Hundreds of landowners came from far and near to an American Legion post to have money pressed into their hands.
“There were a lot of checks that were well over $100,000,” said Chip Lines-Burgess, who is attending the event. “It is a lot of money for people up here. It is a lot of money for people anywhere.”
Exactly where is this money coming from? From 6,000 feet under the ground in Marcellus Shale. Since the rock contains huge amounts of natural gas, gas drilling companies bought drilling rights from locals. This lease signing event in the tiny village of Black Walnut is one of the latest massive impacts of the Marcellus Shale phenomenon. It appears to be changing lives, the economy, statewide political negotiations, and environmental discussions.
Gas companies are using new technology to extract the gas and they are spending big money to lease land, drill and prep wells, and plan pipelines. Though the Marcellus Shale industry is in the infancy stage, it is going to take years to fully understand the scope and size of the industry.
The landowners who received money to lease their land formed a group to negotiate leases with Chesapeake and reached a deal that secured $5,750 per acre for drilling rights on their total 37,000 acres – with even more money to follow with royalties.

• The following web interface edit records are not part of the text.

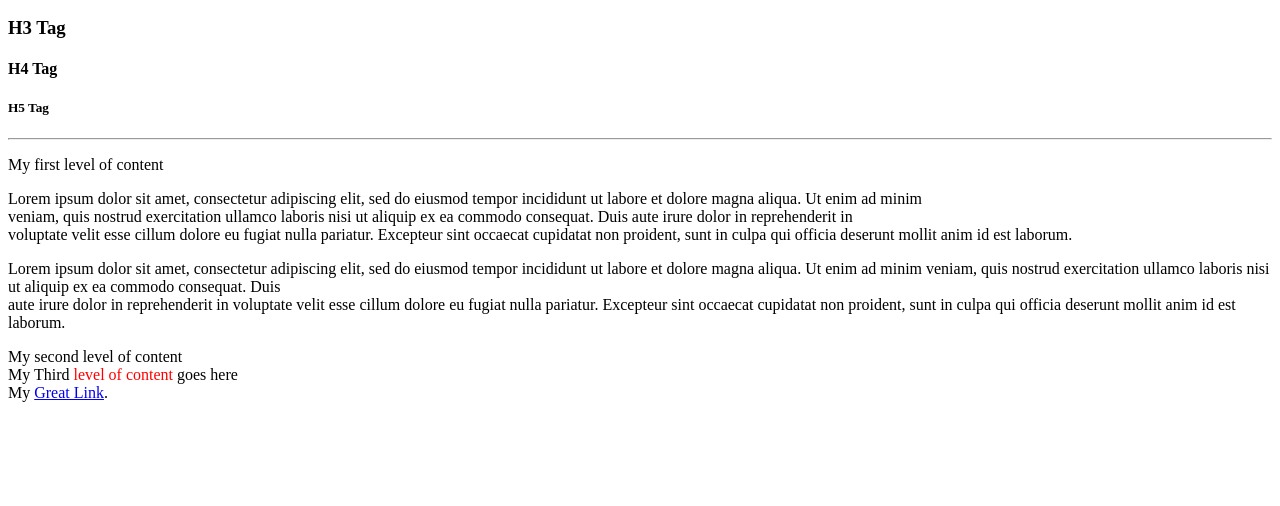
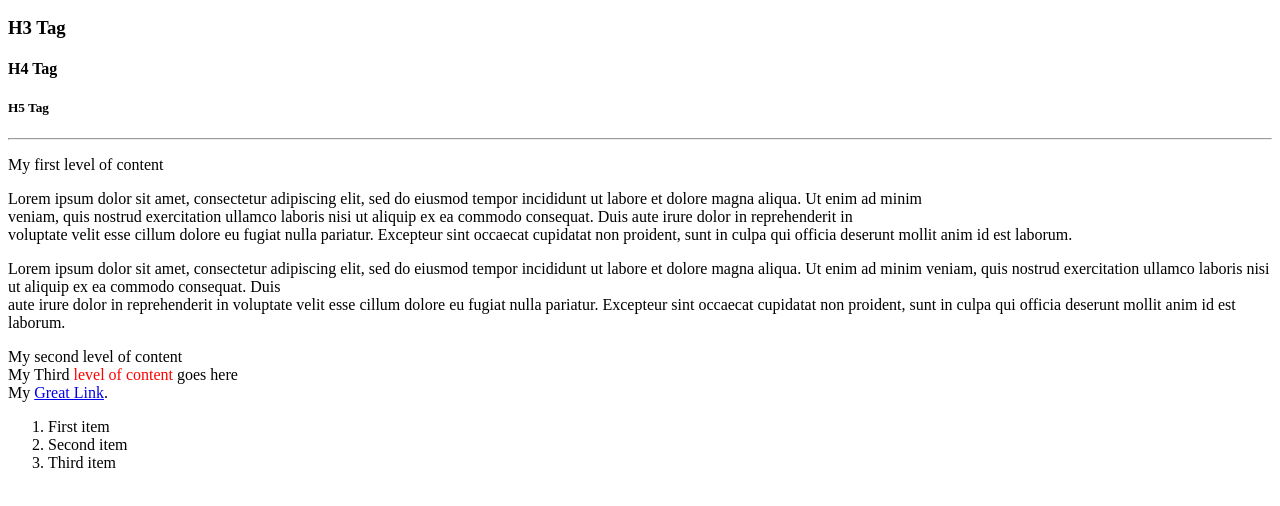
Before and after one commit to rails-camp/html-css-devcamp, a plain HTML site: page html_guide.html in a window 1280 px wide. Shown: the part 110-616 px from the top of the page. Drawn offline with Linux system fonts and the light colour scheme.

Commit message:
Ordered lists

```diff
--- a/html_guide.html
+++ b/html_guide.html
@@ -39,6 +39,14 @@
 			<div>
 				My <a href="http://google.com" target="_blank">Great Link</a>.
 			</div>
+
+			<div>
+				<ol>
+					<li>First item</li>
+					<li>Second item</li>
+					<li>Third item</li>
+				</ol>
+			</div>
 		</div>
 	</body>
 
```
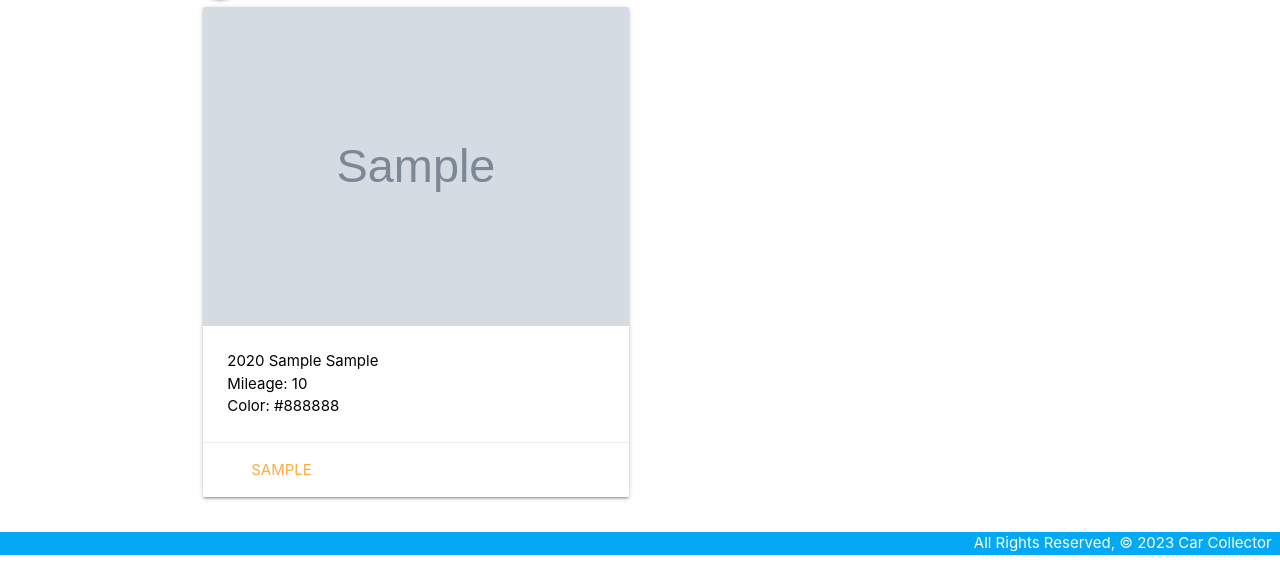
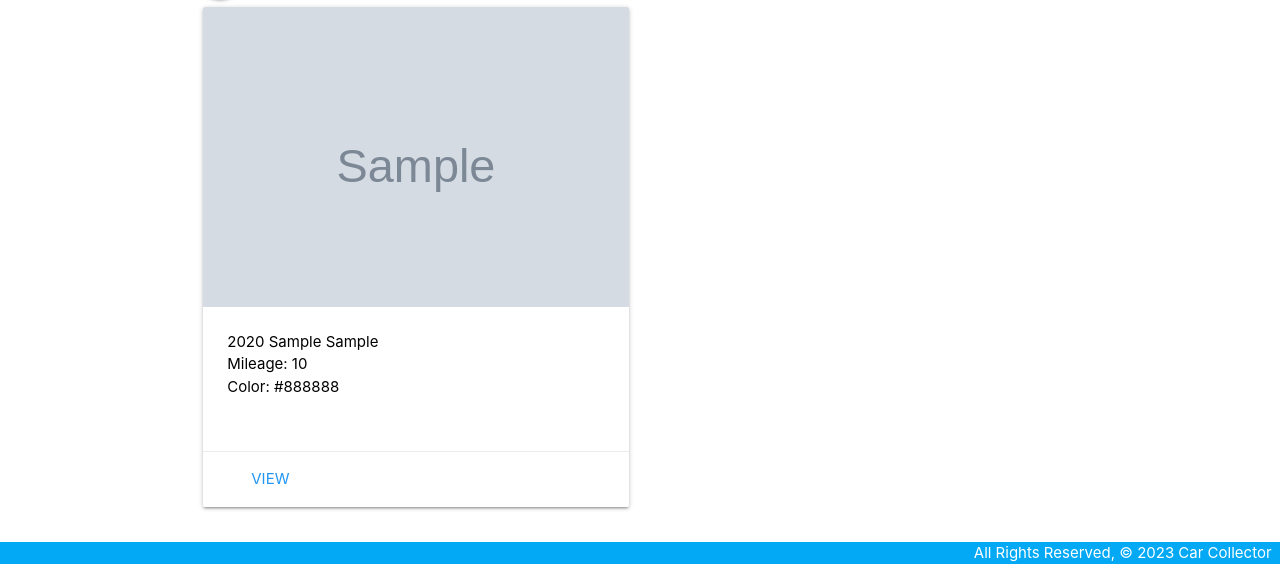
Before and after one commit to jcoop32/carcollector, a Django app: page /cars/ in a window 1280 px wide. Shown: the part 257-821 px from the top of the page. Run offline with Django 4.2, Linux system fonts and the light colour scheme; a user stored in the database is signed in; tables that the repository leaves empty hold one stand-in row (values such as "Sample post"); grey boxes marked "Sample" are stand-in pictures.

Commit message:
formatting

```diff
--- a/main_app/templates/cars/car_details.html
+++ b/main_app/templates/cars/car_details.html
@@ -2,9 +2,10 @@
 {% block content %}
 <h5><a href="{% url 'cars' %}">Back</a></h5>
 <h1>Details</h1>
-<div class="card ">
-  <div class="card-content  ">
+<div class="card container">
+  <div class="card-content ">
     <h3>{{ car.make }} {{ car.model }}</h3>
+    <img class="responsive-img" src="{{car.img}}" alt="cars" >
     <p>Year: {{ car.year }}</p>
     <p>Color: <span style="font-weight: bold">{{ car.color }}</span></p>
     <!-- {% if car.color == 'White' %}
--- a/main_app/templates/cars/cars_list.html
+++ b/main_app/templates/cars/cars_list.html
@@ -8,18 +8,18 @@
 <div class="row">
 {% for car in cars %}
 <a href="{% url 'details' car.id %}" class="black-text">
-  <div class="col s12 m6 black-text">
-    <div class="card hoverable">
+  <div class="col s12 m12 l6 black-text">
+    <div class="card hoverable large">
       <div class="card-image">
         <img src="{{car.img}}">
       </div>
-      <div class="card-content">
+      <div class="card-content" style="height: 150px;">
         <p>{{ car.year }} {{ car.make }} {{ car.model }}</p>
         <p>Mileage: {{ car.mileage }}</p>
         <p>Color: {{ car.color }}</p>
       </div>
       <div class="card-action">
-        <a href="#">{{ car.user.username }}</a>
+        <a href="{% url 'details' car.id %}" class="blue-text">View</a>
       </div>
     </div>
   </div>
--- a/main_app/views.py
+++ b/main_app/views.py
@@ -40,14 +40,14 @@ def car_details(request, car_id):
     })
 class CarCreate(LoginRequiredMixin, CreateView):
     model = Car
-    fields = ['make', 'model', 'year', 'color', 'mileage']
+    fields = ['make', 'model', 'year', 'color', 'mileage', 'img']
     def form_valid(self, form):
         form.instance.user = self.request.user
         return super().form_valid(form)
 
 class CarUpdate(LoginRequiredMixin, UpdateView):
     model = Car
-    fields = ['make', 'model', 'year', 'color', 'mileage']
+    fields = ['make', 'model', 'year', 'color', 'mileage', 'img']
 
 class CarDelete(LoginRequiredMixin, DeleteView):
     model = Car
```
Also changed, not shown: main_app/templates/cars/explore_list.html (+4 -4 lines).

“We never thought it would happen,” said Anne Heitsman of Susquehanna County, who has gas wells going in on her property. “Obviously, it has.”
This is just the beginning of a long road that is suggested to continue within the next 30 to 50 years. Marcellus Shale is booming and talk is expected to continue within the next few years.